A bare number is the expected answer: the count of lines in the records that contain the word "styles".

§ Recorded information:
# # # #

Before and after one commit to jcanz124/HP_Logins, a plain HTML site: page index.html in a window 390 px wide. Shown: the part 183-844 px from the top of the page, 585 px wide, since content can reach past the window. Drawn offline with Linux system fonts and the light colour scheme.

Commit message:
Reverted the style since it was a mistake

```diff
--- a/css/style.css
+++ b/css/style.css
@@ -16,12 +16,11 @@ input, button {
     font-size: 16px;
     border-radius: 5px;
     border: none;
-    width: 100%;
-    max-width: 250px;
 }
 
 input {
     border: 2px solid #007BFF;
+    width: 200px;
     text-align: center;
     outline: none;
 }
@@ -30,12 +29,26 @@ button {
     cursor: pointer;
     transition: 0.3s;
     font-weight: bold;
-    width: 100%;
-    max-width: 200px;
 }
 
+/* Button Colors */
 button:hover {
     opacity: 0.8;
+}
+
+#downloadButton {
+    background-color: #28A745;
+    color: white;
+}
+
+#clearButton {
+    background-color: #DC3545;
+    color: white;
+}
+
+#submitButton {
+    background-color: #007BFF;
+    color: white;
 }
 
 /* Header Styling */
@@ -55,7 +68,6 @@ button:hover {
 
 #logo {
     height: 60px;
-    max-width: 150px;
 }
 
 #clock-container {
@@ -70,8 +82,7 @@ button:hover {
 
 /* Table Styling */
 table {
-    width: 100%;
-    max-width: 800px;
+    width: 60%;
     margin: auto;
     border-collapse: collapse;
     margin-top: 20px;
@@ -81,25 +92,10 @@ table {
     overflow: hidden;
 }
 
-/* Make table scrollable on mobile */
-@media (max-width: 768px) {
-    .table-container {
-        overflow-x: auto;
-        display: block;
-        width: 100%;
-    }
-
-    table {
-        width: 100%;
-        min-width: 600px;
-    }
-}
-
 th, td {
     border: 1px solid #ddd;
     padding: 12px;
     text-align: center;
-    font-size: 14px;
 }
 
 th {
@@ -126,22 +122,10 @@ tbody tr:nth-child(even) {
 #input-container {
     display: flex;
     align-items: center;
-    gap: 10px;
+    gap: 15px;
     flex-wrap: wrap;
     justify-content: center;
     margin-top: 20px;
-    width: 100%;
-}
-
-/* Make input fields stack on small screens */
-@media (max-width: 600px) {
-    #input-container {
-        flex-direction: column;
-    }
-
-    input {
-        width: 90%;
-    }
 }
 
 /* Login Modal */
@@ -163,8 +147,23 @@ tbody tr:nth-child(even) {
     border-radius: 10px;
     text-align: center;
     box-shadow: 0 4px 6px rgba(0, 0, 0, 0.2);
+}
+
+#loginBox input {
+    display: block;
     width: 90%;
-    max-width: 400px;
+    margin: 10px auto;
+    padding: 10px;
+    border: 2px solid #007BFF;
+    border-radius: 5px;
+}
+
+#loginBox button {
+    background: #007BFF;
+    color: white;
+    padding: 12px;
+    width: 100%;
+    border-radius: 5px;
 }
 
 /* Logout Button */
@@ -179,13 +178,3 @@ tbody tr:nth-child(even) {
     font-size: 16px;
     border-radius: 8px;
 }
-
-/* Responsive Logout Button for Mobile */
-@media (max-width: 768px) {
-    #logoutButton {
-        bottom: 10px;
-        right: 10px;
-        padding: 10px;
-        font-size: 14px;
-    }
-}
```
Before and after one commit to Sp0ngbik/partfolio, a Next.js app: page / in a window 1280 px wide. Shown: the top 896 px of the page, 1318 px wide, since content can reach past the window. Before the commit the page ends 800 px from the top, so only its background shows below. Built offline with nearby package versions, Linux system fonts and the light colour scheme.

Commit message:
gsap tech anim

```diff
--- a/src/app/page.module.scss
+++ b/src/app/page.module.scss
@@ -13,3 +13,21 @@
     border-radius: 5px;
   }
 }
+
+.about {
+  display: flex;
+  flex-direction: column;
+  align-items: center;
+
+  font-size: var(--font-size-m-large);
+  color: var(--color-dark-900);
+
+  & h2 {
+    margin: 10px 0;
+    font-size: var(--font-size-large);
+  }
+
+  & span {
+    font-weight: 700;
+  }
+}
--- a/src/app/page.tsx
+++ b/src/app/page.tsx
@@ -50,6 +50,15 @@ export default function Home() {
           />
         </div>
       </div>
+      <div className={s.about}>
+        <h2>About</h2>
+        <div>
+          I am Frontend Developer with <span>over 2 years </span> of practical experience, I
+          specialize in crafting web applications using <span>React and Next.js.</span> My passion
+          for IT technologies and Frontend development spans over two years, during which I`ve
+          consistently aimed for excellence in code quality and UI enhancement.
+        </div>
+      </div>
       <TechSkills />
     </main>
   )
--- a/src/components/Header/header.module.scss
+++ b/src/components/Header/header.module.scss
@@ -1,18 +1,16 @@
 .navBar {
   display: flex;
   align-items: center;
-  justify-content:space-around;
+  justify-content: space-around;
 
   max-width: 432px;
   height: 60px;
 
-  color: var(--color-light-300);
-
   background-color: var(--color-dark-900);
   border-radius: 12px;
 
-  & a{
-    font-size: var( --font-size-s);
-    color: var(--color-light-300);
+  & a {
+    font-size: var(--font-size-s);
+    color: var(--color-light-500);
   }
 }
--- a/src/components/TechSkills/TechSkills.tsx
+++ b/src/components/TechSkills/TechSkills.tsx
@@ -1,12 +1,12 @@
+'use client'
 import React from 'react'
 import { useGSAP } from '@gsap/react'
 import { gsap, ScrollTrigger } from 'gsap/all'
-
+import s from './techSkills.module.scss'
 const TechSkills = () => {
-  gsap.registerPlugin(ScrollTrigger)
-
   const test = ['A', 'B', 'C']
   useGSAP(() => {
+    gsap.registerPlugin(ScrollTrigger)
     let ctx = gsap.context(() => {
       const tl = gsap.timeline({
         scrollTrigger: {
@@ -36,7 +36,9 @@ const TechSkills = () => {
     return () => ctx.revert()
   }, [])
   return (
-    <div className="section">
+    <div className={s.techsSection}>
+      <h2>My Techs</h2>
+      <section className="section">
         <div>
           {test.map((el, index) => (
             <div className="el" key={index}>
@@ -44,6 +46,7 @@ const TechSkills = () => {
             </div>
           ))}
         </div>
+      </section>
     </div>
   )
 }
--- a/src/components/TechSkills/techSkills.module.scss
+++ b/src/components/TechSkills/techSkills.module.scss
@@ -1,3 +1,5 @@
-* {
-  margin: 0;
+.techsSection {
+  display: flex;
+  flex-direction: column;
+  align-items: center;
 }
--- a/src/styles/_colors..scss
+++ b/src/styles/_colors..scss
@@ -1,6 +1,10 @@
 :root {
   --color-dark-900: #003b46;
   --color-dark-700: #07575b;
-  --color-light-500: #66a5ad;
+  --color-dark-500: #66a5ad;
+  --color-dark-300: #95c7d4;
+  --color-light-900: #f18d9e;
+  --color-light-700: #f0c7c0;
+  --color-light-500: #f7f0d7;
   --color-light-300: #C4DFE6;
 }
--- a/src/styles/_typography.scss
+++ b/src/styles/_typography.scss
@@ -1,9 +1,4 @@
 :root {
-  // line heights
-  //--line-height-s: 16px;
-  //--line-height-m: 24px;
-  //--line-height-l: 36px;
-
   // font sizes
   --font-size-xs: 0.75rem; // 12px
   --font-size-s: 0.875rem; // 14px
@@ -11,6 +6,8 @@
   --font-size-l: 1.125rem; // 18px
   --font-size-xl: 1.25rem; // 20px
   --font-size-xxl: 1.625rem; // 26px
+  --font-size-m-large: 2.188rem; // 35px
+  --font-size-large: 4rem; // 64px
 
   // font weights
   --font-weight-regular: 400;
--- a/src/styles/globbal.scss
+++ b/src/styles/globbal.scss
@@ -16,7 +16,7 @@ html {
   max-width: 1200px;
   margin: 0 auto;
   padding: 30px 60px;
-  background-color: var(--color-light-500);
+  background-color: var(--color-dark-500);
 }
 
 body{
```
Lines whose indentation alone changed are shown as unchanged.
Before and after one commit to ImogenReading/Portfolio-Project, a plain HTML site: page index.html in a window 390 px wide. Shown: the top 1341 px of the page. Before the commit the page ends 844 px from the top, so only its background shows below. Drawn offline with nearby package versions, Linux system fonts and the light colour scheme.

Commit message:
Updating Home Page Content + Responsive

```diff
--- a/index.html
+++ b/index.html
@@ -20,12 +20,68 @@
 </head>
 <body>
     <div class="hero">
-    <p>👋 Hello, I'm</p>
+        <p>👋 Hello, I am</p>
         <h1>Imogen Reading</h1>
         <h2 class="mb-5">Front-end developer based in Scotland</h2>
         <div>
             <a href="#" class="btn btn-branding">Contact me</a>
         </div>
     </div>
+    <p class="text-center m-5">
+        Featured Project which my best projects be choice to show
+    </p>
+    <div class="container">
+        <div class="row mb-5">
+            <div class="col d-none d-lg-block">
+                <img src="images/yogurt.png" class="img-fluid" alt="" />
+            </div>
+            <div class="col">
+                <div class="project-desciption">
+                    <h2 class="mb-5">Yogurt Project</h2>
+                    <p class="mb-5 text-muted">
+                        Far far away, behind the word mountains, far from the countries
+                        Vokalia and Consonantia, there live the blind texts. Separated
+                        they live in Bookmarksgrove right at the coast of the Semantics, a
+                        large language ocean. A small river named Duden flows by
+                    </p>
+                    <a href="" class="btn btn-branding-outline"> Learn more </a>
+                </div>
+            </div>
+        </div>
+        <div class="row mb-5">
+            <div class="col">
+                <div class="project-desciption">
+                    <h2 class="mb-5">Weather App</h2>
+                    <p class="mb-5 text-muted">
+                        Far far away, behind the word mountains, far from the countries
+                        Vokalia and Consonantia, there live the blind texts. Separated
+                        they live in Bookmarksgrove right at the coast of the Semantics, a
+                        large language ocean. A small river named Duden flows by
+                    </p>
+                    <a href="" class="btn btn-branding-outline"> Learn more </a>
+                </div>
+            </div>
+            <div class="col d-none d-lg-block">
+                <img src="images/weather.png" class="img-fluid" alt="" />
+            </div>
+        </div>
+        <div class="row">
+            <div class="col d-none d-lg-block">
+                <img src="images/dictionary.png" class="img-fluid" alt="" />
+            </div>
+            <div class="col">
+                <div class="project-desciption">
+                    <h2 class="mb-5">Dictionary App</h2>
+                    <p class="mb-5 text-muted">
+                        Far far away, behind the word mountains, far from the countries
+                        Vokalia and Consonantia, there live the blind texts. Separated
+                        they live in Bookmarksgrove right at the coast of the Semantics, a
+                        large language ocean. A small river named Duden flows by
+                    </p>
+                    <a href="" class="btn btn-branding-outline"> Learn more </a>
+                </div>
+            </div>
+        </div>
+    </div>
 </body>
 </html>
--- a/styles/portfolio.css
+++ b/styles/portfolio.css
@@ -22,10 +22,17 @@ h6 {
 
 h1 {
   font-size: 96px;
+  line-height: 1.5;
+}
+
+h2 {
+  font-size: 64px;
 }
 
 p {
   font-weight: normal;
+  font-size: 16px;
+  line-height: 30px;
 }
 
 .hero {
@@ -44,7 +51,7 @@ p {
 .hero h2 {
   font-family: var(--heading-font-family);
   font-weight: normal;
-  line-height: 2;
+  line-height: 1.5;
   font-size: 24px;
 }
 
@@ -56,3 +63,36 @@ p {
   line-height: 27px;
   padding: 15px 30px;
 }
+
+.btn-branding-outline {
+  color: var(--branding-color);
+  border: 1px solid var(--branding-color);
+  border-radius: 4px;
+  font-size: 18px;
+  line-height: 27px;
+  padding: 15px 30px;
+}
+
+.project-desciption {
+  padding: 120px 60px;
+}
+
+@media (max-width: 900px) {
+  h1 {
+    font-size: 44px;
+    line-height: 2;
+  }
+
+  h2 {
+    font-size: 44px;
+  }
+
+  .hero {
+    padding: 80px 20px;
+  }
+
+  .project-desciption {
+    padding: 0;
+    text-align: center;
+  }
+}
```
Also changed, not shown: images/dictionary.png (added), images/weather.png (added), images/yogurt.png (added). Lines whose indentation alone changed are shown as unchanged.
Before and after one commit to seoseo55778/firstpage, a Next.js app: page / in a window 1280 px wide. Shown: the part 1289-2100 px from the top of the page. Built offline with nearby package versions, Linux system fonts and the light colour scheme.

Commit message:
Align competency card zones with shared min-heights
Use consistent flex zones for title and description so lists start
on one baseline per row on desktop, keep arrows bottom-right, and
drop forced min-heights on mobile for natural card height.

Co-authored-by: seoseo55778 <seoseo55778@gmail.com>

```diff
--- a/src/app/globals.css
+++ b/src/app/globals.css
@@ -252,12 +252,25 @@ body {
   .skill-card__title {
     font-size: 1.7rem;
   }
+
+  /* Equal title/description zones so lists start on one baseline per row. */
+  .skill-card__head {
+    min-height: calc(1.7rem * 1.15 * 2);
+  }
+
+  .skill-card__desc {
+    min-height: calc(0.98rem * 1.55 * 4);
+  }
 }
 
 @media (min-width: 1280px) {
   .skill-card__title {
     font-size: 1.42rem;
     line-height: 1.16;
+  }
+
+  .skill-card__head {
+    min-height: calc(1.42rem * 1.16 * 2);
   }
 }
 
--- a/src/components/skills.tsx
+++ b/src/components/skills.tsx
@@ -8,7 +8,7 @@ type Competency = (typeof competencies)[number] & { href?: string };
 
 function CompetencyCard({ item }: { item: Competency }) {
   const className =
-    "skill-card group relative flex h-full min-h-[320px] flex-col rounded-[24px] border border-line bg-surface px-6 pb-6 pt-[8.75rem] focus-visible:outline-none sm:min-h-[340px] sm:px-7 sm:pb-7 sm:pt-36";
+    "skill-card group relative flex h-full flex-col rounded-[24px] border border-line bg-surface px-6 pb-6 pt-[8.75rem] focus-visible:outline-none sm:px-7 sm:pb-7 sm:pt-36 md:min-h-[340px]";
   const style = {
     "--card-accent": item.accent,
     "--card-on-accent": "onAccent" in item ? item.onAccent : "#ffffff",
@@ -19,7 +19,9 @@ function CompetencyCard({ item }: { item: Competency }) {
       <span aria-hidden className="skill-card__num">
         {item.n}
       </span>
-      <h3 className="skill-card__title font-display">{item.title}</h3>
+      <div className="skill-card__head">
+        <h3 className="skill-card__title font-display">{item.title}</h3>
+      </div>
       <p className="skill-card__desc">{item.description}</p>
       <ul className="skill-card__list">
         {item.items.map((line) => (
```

# # # #

§ Expected output:
8